Let’s Face It: The Market Is Much Different Than It Was 20 Years Ago
In this day and age, it’s important for businesses to stay competitive. To do so, they must casro annual what it takes to remain relevant, top-of-mind, and respected by their audience. Cold-calling and brochures alone won’t do the trick anymore. Whether you’re selling products, services, ideas, or technology, your company represents solutions to the problems of prospective customers and your brand can satisfy a want or a need, compelling them to make a purchase. Depending which industry you’re in, the length of a typical sales cycle may vary and, it’s up to your company to nurture prospects along that journey by fostering awareness, creating interest, building a case for why your brand meets their needs, presenting solutions, following up, and winning the customer.
Enter Stage Right, Marketing
Today’s sales people have many methods of closing deals, and for some it’s easier than others. A lot of it depends on the quality, price, and demand for your product or service, all of which can be amplified with the right tools. More companies than ever are turning to the continually evolving world of marketing to create resources for their sales teams and to generate or increase brand awareness. Marketing – and its parallel relationship to sales – are about so much more than creating fancy flyers about your latest product or promotion. Marketing does something that a sales team alone can’t do: create opportunities where there were none by increasing brand visibility on all fronts and then supporting the sales team with the resources necessary to enrich the selling process by speaking to the needs of the customer on a personal (or organizational) level. This requires insight, data, the ability to relate and identify with consumers, story-telling skills, and the creation of compelling content that will lead to conversions.

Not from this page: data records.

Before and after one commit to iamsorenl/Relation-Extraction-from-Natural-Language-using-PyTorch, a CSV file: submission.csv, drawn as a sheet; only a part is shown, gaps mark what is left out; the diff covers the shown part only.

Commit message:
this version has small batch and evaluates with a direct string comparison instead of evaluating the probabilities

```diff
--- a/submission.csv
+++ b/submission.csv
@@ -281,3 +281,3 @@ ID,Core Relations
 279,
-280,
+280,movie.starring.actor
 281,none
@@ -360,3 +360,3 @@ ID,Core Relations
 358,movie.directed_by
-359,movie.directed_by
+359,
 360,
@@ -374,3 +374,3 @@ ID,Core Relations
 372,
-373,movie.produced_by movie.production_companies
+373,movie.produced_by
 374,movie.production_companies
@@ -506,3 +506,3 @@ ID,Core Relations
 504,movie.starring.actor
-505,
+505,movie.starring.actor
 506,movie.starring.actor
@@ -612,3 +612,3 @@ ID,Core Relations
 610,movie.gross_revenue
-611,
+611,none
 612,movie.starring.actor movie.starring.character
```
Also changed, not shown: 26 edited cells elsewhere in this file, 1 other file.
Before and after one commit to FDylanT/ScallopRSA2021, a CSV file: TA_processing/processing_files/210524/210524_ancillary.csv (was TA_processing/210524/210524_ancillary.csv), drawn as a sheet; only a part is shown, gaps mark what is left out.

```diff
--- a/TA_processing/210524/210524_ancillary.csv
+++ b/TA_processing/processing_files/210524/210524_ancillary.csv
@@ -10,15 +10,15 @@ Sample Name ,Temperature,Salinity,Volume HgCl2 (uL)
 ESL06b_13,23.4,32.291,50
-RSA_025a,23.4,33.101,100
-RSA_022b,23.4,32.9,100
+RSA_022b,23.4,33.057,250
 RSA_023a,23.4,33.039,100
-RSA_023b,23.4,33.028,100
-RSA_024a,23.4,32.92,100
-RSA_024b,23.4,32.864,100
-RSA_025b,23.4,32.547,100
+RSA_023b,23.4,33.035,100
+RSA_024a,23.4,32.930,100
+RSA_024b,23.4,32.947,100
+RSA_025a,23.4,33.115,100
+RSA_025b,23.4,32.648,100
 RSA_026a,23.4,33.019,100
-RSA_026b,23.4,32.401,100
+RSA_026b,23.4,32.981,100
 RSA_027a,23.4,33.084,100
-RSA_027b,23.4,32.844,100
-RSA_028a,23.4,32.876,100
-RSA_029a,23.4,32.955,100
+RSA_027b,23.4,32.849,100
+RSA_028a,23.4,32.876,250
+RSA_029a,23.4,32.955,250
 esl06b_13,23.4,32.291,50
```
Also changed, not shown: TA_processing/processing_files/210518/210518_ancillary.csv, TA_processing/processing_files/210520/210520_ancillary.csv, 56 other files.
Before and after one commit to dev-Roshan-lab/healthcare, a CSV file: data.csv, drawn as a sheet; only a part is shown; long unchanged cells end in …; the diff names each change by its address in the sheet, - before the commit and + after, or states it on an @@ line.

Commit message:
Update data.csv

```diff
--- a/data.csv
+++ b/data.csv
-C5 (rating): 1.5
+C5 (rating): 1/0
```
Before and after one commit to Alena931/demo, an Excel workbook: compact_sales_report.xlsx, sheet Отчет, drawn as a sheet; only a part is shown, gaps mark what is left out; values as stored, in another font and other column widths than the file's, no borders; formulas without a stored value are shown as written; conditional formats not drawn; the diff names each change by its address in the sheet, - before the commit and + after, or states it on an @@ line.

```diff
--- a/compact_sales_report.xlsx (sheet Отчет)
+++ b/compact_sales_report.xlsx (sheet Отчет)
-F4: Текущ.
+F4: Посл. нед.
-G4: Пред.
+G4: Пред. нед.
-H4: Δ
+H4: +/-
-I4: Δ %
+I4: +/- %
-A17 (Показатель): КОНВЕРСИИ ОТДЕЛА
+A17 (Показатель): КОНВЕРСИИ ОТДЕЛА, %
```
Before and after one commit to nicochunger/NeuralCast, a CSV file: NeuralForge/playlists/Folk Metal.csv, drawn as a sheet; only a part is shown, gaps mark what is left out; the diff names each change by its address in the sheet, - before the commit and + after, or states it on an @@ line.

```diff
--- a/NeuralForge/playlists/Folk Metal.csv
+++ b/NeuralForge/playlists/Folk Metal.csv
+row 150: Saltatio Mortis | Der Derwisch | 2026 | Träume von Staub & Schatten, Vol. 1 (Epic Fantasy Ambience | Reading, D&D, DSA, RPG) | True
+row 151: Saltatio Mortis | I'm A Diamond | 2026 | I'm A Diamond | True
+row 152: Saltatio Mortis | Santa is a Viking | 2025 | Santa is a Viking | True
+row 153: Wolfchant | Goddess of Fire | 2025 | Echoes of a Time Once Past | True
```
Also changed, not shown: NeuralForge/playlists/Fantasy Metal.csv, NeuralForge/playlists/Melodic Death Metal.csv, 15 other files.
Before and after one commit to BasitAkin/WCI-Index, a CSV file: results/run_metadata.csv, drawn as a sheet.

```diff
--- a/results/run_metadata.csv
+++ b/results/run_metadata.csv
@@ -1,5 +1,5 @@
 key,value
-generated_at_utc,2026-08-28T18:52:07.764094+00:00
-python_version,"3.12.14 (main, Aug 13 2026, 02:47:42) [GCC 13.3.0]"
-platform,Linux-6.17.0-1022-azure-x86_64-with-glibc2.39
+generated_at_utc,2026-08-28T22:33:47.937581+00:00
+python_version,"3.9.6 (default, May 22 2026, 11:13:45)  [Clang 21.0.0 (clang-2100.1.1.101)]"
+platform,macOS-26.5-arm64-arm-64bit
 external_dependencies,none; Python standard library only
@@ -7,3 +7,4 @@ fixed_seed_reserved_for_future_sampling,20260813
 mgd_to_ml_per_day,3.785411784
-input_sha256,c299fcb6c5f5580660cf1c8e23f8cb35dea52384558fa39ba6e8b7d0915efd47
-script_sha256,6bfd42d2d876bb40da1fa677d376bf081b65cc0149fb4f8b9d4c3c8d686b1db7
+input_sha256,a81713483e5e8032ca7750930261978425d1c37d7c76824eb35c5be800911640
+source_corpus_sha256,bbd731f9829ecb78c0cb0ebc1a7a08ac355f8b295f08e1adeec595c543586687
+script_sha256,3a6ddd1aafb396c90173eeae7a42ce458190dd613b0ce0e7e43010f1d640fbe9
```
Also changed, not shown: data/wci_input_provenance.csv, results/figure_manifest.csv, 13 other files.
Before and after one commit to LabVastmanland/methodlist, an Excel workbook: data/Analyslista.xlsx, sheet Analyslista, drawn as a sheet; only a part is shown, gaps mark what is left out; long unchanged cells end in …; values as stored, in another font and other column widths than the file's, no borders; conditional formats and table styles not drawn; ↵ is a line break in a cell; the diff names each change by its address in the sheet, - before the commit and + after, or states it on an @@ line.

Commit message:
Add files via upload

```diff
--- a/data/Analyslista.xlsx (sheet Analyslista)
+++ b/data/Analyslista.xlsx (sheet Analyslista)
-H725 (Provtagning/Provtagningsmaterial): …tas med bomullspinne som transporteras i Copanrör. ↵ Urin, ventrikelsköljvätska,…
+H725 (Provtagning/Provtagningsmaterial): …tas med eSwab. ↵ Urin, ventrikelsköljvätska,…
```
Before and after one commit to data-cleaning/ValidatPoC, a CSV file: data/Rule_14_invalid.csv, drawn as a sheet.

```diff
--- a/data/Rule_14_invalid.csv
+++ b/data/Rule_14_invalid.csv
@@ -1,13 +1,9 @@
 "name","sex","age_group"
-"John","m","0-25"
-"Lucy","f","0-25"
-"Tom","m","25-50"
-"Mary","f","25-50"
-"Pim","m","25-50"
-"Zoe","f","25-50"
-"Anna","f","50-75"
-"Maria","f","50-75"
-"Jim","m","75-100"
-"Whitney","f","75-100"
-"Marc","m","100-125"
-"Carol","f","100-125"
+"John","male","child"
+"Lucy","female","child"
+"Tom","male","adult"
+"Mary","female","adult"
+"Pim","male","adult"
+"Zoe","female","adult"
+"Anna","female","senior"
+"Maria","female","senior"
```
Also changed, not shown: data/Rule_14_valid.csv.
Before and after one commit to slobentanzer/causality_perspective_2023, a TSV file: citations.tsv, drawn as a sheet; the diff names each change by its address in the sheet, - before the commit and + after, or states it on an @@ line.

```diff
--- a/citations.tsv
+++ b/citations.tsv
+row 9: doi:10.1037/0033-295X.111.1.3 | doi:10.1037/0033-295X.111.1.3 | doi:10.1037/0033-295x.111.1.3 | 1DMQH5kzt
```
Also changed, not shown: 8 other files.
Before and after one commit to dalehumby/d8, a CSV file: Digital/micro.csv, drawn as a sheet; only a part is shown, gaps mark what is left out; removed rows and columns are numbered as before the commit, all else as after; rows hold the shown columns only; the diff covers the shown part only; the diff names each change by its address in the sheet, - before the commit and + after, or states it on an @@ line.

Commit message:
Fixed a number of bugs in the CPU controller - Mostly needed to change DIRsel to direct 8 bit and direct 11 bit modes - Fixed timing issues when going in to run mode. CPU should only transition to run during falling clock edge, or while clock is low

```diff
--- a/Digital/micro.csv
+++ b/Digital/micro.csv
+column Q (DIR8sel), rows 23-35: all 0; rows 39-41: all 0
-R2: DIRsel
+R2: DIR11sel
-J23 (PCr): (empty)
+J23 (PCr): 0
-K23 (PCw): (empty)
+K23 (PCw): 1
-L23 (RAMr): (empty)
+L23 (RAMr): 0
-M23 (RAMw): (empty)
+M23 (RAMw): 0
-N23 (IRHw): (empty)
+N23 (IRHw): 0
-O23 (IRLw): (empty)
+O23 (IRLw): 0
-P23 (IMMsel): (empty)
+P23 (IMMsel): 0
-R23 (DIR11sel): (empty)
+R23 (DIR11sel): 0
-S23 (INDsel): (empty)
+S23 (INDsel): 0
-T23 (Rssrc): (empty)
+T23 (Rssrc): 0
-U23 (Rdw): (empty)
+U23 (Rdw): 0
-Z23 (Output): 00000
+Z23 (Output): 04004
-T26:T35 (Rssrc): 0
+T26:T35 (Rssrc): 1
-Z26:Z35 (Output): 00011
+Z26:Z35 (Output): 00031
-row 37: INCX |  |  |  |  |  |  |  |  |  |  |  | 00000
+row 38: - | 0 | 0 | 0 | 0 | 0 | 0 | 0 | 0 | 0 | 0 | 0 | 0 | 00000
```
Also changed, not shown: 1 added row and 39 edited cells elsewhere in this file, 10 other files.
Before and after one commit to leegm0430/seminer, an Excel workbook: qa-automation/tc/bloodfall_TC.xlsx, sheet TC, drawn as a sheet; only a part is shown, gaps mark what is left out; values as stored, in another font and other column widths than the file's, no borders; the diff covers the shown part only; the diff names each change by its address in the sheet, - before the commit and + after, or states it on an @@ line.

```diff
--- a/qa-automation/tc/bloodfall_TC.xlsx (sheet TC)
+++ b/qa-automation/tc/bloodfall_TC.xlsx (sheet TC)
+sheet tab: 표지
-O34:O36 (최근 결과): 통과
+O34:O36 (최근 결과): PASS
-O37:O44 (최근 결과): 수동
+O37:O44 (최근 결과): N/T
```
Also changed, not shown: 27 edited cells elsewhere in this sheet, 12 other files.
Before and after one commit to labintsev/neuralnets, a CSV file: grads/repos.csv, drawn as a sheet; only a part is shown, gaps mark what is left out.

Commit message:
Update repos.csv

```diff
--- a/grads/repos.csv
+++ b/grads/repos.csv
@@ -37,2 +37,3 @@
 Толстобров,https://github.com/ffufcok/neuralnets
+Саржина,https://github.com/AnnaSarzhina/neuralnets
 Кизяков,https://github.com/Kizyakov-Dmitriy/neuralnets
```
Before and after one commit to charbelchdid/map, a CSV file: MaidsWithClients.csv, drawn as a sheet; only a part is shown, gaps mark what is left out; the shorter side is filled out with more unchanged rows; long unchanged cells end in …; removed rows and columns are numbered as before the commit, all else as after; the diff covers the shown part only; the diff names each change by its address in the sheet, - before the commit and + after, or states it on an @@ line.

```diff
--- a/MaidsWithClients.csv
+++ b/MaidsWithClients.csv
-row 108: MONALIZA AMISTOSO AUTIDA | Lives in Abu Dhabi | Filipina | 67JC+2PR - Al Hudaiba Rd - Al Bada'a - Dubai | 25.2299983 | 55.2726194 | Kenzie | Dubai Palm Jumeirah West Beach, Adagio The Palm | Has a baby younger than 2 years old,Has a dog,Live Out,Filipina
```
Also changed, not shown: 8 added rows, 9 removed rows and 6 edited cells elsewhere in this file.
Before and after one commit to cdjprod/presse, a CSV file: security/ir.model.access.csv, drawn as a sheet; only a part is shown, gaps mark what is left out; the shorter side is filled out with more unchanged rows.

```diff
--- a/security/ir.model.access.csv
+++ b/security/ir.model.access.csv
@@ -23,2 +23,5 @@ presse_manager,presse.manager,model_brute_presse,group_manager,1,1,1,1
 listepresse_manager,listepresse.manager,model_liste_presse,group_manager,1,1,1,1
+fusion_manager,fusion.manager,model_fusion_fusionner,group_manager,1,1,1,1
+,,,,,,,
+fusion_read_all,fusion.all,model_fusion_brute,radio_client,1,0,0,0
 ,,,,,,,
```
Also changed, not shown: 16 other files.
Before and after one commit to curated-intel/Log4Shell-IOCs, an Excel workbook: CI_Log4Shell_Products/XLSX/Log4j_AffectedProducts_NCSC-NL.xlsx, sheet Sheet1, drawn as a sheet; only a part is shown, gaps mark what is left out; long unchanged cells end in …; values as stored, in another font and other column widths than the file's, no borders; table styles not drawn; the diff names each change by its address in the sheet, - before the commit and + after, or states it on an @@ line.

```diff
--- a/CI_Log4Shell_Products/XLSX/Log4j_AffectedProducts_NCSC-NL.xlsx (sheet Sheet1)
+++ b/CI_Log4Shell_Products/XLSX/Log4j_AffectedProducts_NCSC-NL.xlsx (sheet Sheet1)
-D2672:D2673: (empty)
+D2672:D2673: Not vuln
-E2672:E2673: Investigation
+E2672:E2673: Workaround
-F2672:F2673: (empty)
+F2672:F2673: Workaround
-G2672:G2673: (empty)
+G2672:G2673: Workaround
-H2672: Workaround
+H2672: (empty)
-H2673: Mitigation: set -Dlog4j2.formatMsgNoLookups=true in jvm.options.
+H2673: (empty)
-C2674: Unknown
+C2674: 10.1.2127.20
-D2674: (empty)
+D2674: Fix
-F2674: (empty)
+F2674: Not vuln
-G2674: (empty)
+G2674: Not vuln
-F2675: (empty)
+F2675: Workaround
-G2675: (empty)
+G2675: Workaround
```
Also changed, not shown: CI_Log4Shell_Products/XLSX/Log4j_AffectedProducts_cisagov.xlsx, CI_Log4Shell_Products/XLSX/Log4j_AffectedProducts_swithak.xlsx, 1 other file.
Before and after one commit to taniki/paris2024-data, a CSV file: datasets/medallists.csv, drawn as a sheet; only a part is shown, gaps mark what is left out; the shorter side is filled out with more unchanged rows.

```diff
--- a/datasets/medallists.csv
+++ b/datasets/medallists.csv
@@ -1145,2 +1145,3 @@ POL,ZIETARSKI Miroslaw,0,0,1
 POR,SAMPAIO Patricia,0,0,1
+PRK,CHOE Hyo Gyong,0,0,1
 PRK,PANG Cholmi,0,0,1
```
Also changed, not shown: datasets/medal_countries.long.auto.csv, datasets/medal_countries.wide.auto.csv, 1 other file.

And what many companies don’t understand about this process is that it often works as much (if not more) behind the scenes as it does outwardly and in-your-face. So much of the marketing world is measured by its effectiveness in capturing leads that convert to sales in an immediate way; however the unseen, intangible results (the part of the iceberg that is under the water) are just as crucial to a business’s success. For every opportunity captured there are multiples more being born, and the length of time it may take to nurture those opportunities into full-blown customers may depend on the prospect’s budget, company initiatives, workload, decision-making ability, and the effectiveness of your company’s sales team.
So think of marketing like the lifecycle of the butterfly. Most people would equate victory with only the emergence of the beautiful monarch, not recognizing that the butterfly wasn’t born looking so regal and enchanting. While the finished product or end result is what most companies focus on, the formative stages that often go unseen for weeks or months are what a marketing department is continually working to build.
Many sales-focused organizations miss or fail to recognize the metamorphosis that is about to occur while the “butterfly” is in its caterpillar or chrysalis (cocoon) stage, equating ROI only to spikes in the sales forecast.
This can make marketing impact and metrics a little more complicated to measure – it’s not always so black and white. Much of the transformation of opportunities to sales also depends on the relationship between sales and marketing and how well strategies are communicated and executed. A well-supported marketing program hands-down makes your sales team more effective and helps them catch more butterflies.
Here’s How to Nourish, Preserve, and Grow Your Butterfly Population
Use original content – Always!
An investment in a team member with a strong background in writing, an understanding of your industry and subject matter, and a creative spirit is one of the wisest and most profitable investments your company will ever make. Nothing will stunt your growth faster than failing to invest in the marketing of your company. Without a copy writer or a team of marketing professionals, some companies try to take the DIY approach to branding and communications and don’t understand the risks involved.